Viewpoint: Semantic Trickery and Economic Health


Government economists, in the decades since they have taken on the task of ministering to the economy, have become adept at curing our ills by semantic redefinition. We used to suffer from "depressions," but these have long since been redefined out of existence into "recessions." For a while, we were able to tolerate a series of recessions, secure in the knowledge that depressions were a thing of the bad old past. Now, however, "recessions," too, have become an embarrassment to the Establishment, and the Government has tried desperately to find a substitute name that will take hold. A few years ago, it came up with "rolling readjustment," but somehow that just didn't take; recently, the current recession has been dubbed a "sideways waffle." Anything to get rid of that dread word.
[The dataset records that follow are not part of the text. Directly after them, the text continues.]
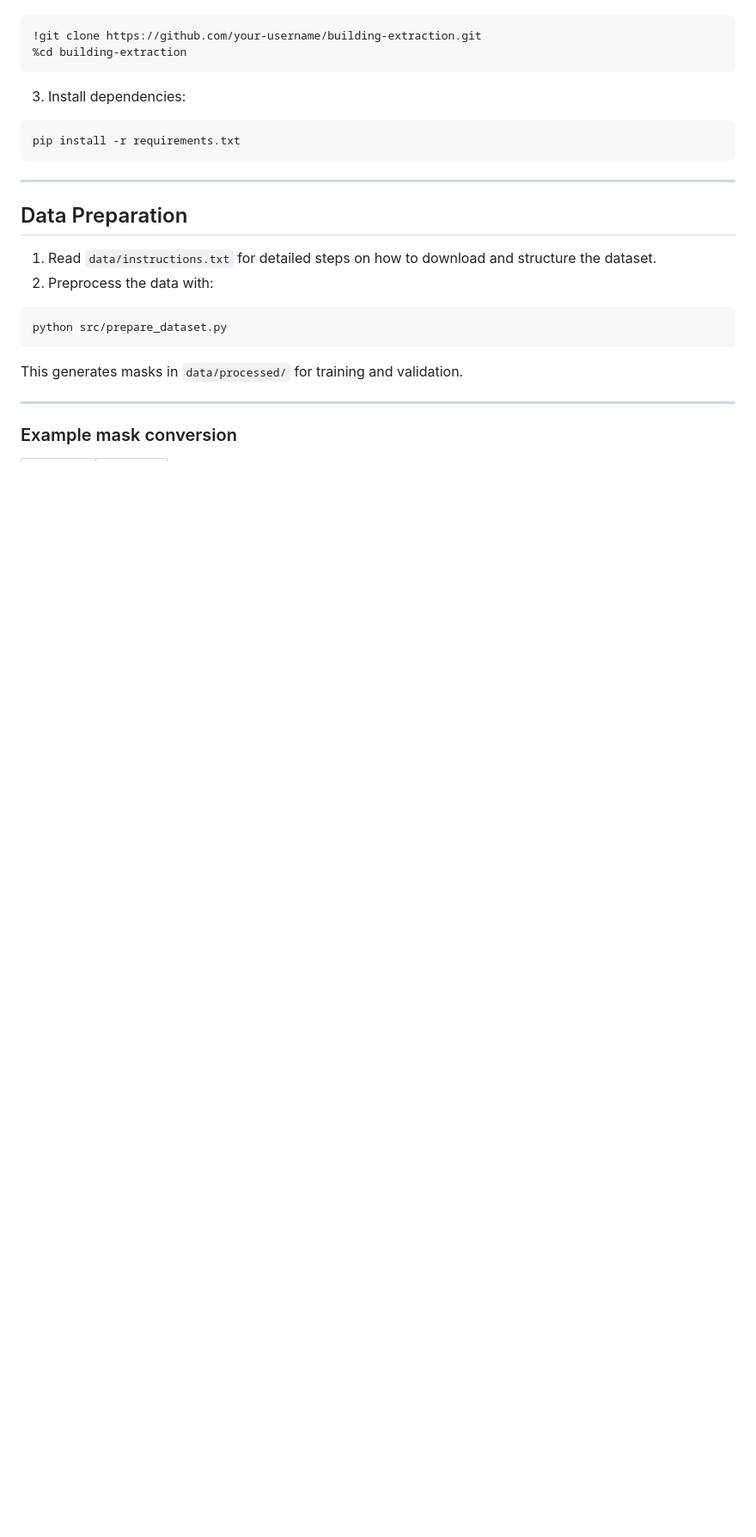
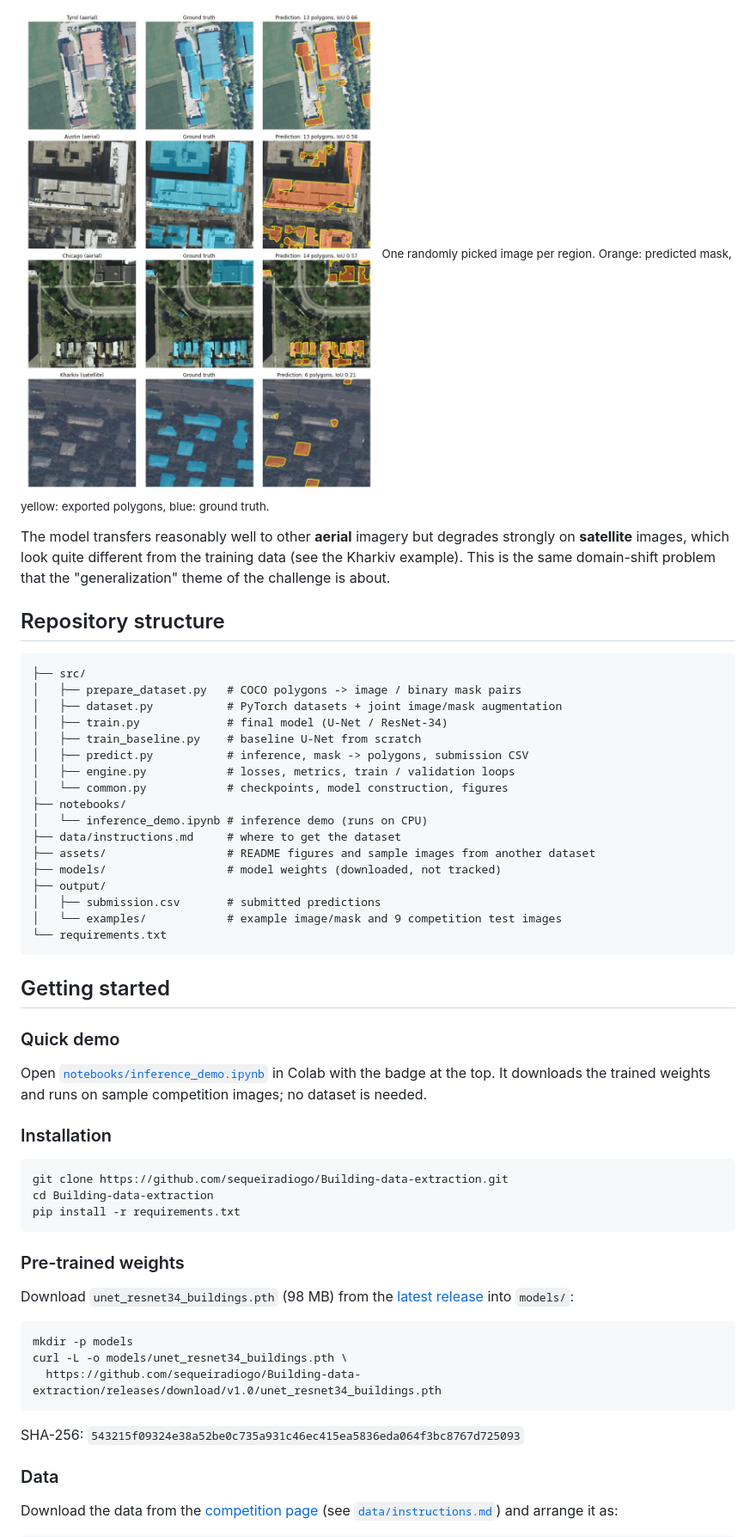
Before and after one commit to sequeiradiogo/Building-data-extraction, a Markdown page: README.md, the part around one of its changes. Shown at 86% size. Rendered like a GitHub page; pictures changed too: assets/generalization.jpg (added); blank space fills up the shorter version.

````diff
--- a/README.md
+++ b/README.md
@@ -54,26 +72,58 @@ This project is designed to be run on **Google Colab**, which provides free GPU
+![Predictions on images from a different dataset](assets/generalization.jpg)
+<sub>One randomly picked image per region. Orange: predicted mask, yellow: exported polygons, blue: ground truth.</sub>
+
+The model transfers reasonably well to other **aerial** imagery but degrades strongly on **satellite**
+images, which look quite different from the training data (see the Kharkiv example). This is the
+same domain-shift problem that the "generalization" theme of the challenge is about.
+
+## Repository structure
+
+```
+├── src/
+│   ├── prepare_dataset.py   # COCO polygons -> image / binary mask pairs
+│   ├── dataset.py           # PyTorch datasets + joint image/mask augmentation
+│   ├── train.py             # final model (U-Net / ResNet-34)
+│   ├── train_baseline.py    # baseline U-Net from scratch
+│   ├── predict.py           # inference, mask -> polygons, submission CSV
+│   ├── engine.py            # losses, metrics, train / validation loops
+│   └── common.py            # checkpoints, model construction, figures
+├── notebooks/
+│   └── inference_demo.ipynb # inference demo (runs on CPU)
+├── data/instructions.md     # where to get the dataset
+├── assets/                  # README figures and sample images from another dataset
+├── models/                  # model weights (downloaded, not tracked)
+├── output/
+│   ├── submission.csv       # submitted predictions
+│   └── examples/            # example image/mask and 9 competition test images
+└── requirements.txt
+```
+
+## Getting started
+
+### Quick demo
+Open [`notebooks/inference_demo.ipynb`](notebooks/inference_demo.ipynb) in Colab with the badge at the
+top. It downloads the trained weights and runs on sample competition images; no dataset is needed.
+
+### Installation
 ```bash
-!git clone https://github.com/your-username/building-extraction.git
-%cd building-extraction
-```
-3. Install dependencies:
-
-```bash
+git clone https://github.com/sequeiradiogo/Building-data-extraction.git
+cd Building-data-extraction
 pip install -r requirements.txt
 ```
 
----
-
-## Data Preparation
-
-1. Read `data/instructions.txt` for detailed steps on how to download and structure the dataset.
-2. Preprocess the data with:
+### Pre-trained weights
+Download `unet_resnet34_buildings.pth` (98 MB) from the
+[latest release](https://github.com/sequeiradiogo/Building-data-extraction/releases/latest) into `models/`:
 
 ```bash
-python src/prepare_dataset.py
+mkdir -p models
+curl -L -o models/unet_resnet34_buildings.pth \
+  https://github.com/sequeiradiogo/Building-data-extraction/releases/download/v1.0/unet_resnet34_buildings.pth
 ```
 
-This generates masks in `data/processed/` for training and validation.
+SHA-256: `543215f09324e38a52be0c735a931c46ec415ea5836eda064f3bc8767d725093`
 
----
-### Example mask conversion
+### Data
+Download the data from the [competition page](https://www.kaggle.com/competitions/building-extraction-generalization-2024/data)
+(see [`data/instructions.md`](data/instructions.md)) and arrange it as:
 
````
Also changed, not shown: other parts of README.md (+125 -94 lines), assets/samples/austin.jpg (added), assets/samples/chicago.jpg (added), assets/samples/kharkiv.jpg (added), assets/samples/tyrol.jpg (added), 13 other files.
In their search for semantic escape, however, the Government has encountered some problems. In the first place, a hallowed Keynesian definition of recession has been accepted for many years: a decline in "real GNP" for two successive quarters. What to do then, when—in the summer of 1974—it became all too clear that real GNP had indeed declined for those two magic quarters? A holding operation ensued, replete with the assurance that the statistics were a fluke, that the decline in the second quarter was slight, and that the third quarter of 1974 would find the economy booming again. The sharp decline of real GNP in the third quarter of 1974 has put the boots to that attempt.
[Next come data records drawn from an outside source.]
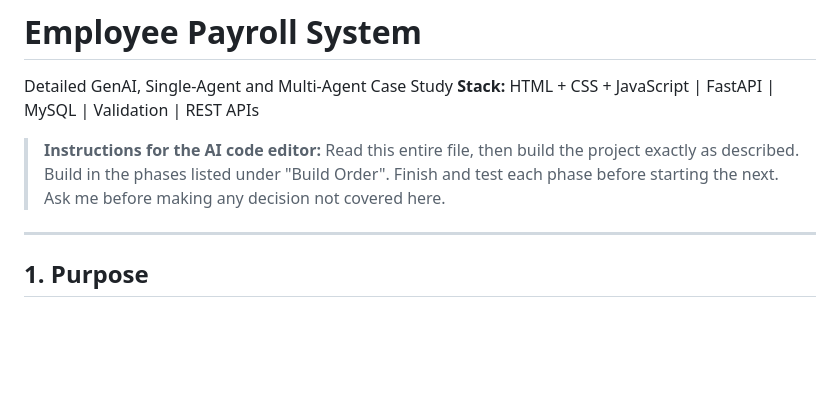
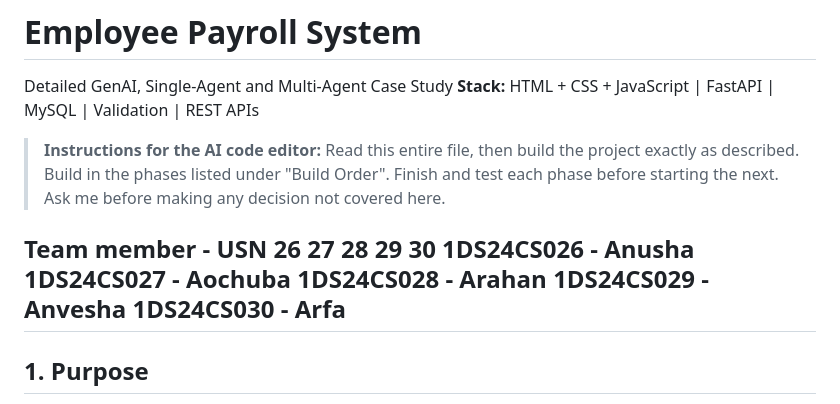
Before and after one commit to Ao-chuba/ai-agent-skill-lab, a Markdown page: README.md, the part around the change. Drawn GitHub-style; blank space fills up the shorter version.

Commit message:
Update README with team member information
Added team member details to the README file.

```diff
--- a/README.md
+++ b/README.md
@@ -5,6 +5,13 @@ Detailed GenAI, Single-Agent and Multi-Agent Case Study
 
 > **Instructions for the AI code editor:** Read this entire file, then build the project exactly as described. Build in the phases listed under "Build Order". Finish and test each phase before starting the next. Ask me before making any decision not covered here.
 
+
+Team member - USN 26 27 28 29 30
+1DS24CS026 - Anusha
+1DS24CS027 - Aochuba
+1DS24CS028 - Arahan
+1DS24CS029 - Anvesha
+1DS24CS030 - Arfa
 ---
 
 ## 1. Purpose
```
In desperation, the government economists have suddenly rediscovered economic complexity. After decades of slavish concentration on the GNP, they have come to the quick realization that other economic indices also matter. We might hail this step as an advance toward reality on the part of economists, were it not for the strong odor of special pleading about the whole affair. At any rate, that didn't work either, since the other indicators are now clearly in bad shape as well.
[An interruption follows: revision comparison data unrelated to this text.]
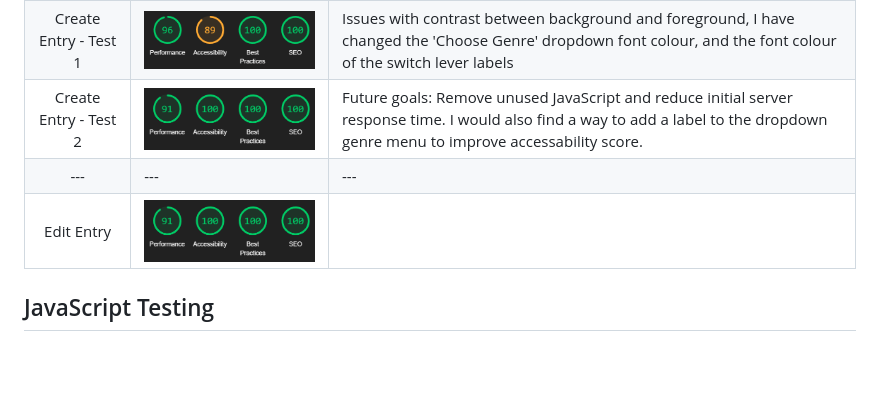
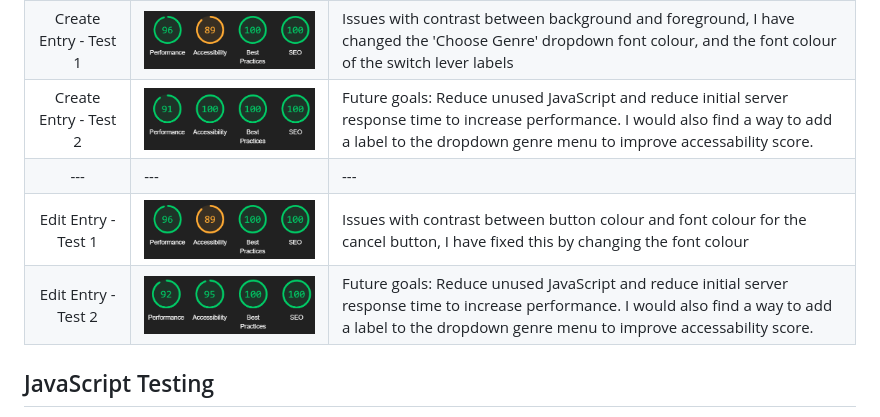
Before and after one commit to lrchnnng/jot-journal, a Markdown page: TESTING.MD, the part around the change. Rendered like a GitHub page; pictures changed too: static/images/testing-img/lighthouse-edit-test2.png (added); blank space fills up the shorter version.

Commit message:
finished lighthouse testing

```diff
--- a/TESTING.MD
+++ b/TESTING.MD
@@ -236,9 +236,10 @@ All pages passed CSS validation
 |Profile - Test 1|![First test profile](/static/images/testing-img/lighthouse-profile-test1.png)|Future goals: Defer all non-critical JS and styles in order to stop resources from blocking the render lowering the time it takes to load the page.|
 |---|---|---|
 |Create Entry - Test 1|![First test create entry](/static/images/testing-img/lighthouse-create-test1.png)|Issues with contrast between background and foreground, I have changed the 'Choose Genre' dropdown font colour, and the font colour of the switch lever labels|
-|Create Entry - Test 2|![Second test create entry](/static/images/testing-img/lighthouse-create-test2.png)|Future goals: Remove unused JavaScript and reduce initial server response time. I would also find a way to add a label to the dropdown genre menu to improve accessability score.|
+|Create Entry - Test 2|![Second test create entry](/static/images/testing-img/lighthouse-create-test2.png)|Future goals: Reduce unused JavaScript and reduce initial server response time to increase performance. I would also find a way to add a label to the dropdown genre menu to improve accessability score.|
 |---|---|---|
-|Edit Entry|![First test edit entry](/static/images/testing-img/lighthouse-profile-test1.png)||
+|Edit Entry - Test 1|![First test edit entry](/static/images/testing-img/lighthouse-edit-test1.png)|Issues with contrast between button colour and font colour for the cancel button, I have fixed this by changing the font colour|
+|Edit Entry - Test 2|![First test edit entry](/static/images/testing-img/lighthouse-edit-test2.png)|Future goals: Reduce unused JavaScript and reduce initial server response time to increase performance. I would also find a way to add a label to the dropdown genre menu to improve accessability score.|
 
 ## JavaScript Testing <!-- omit in toc -->
 * I also ran both JS files through JSHint to make sure it was thoroughly tested.
```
But the semantic strains on our Establishment do not stop there—for a phenomenon which began as a cloud no bigger than a man's hand in the 1958 recession, and was redefined out of existence in the 1965-66 "mini-recession" and the 196970 recession, is now too big to ignore: the unwelcome phenomenon of inflationary recession. In each successive recession it has become clear that inflation has proceeded merrily, at an accelerating pace, even during recession, an event which violates all the standard and Keynesian canons of what a recession is supposed to look like. While the government has failed conspicuously to alleviate inflationary recession, they have succeeded in coming up with a new name, which conceals the unwelcome condition and makes it sound almost sexy: "stagflation."

Semantics or no, however, the advent of inflationary recession makes a mockery of the Keynesian vaunting of their ability to "fine tune" the economy out of trouble, to steer a careful path between inflation and depression. For the good thing about previous recessions was precisely the deflation (the fall in consumer price levels), since through the burdens of recession the consumers could at least benefit from the fall in the cost of living. Now, with their "modern tools," the Government and its economists have managed to eliminate—not recessions, mind you—but the one thing that used to make recessions palatable.

The major reason, of course, for the systematic semantic trickery and denial of reality by the Government (in brief, its lies), is to get itself off the hook before the potentially enraged voting public. A corollary reason has been to baby the public along until the problem disappears, after which the public's short historical memory could be counted on to forget the episode. Since recessions are generally short-lived, this strategy could work in the past, but not this time. Furthermore, since inflation has proved to be both persistent and accelerating, no amount of semantic or other evasive juggling has been able to talk that problem away. A third, and more respectable reason—an argument that has been advanced to make the lie "noble"—is that the Government is supposed to be inspiring confidence on the part of the public, and that confidence is what is needed to cure our economic problems. But confidence is itself a function of economic reality, and has no independent force of its own. Furthermore, the public tends on its own to be confident of economic prosperity until reality forces that confidence to ebb and disappear. An end to rising prices would do far, far more to restore public confidence in victory over inflation than any amount of gaseous verbiage emitted by our rulers. Furthermore, lies reap their own reward, and the credibility of Government is now happily at its lowest ebb in modern American history. What America needs most desperately for its economic health is for the Government to disappear into some rabbit-hole: to stop doing and stop talking. Only then will we achieve that prosperity without inflation that the Government has been promising for so long.

Murray Rothbard is professor of economics at the Polytechnic Institute of Brooklyn. Dr. Rothbard's viewpoint appears in this column every third month, alternating with the viewpoints of Tibor Machan and David Brudnoy.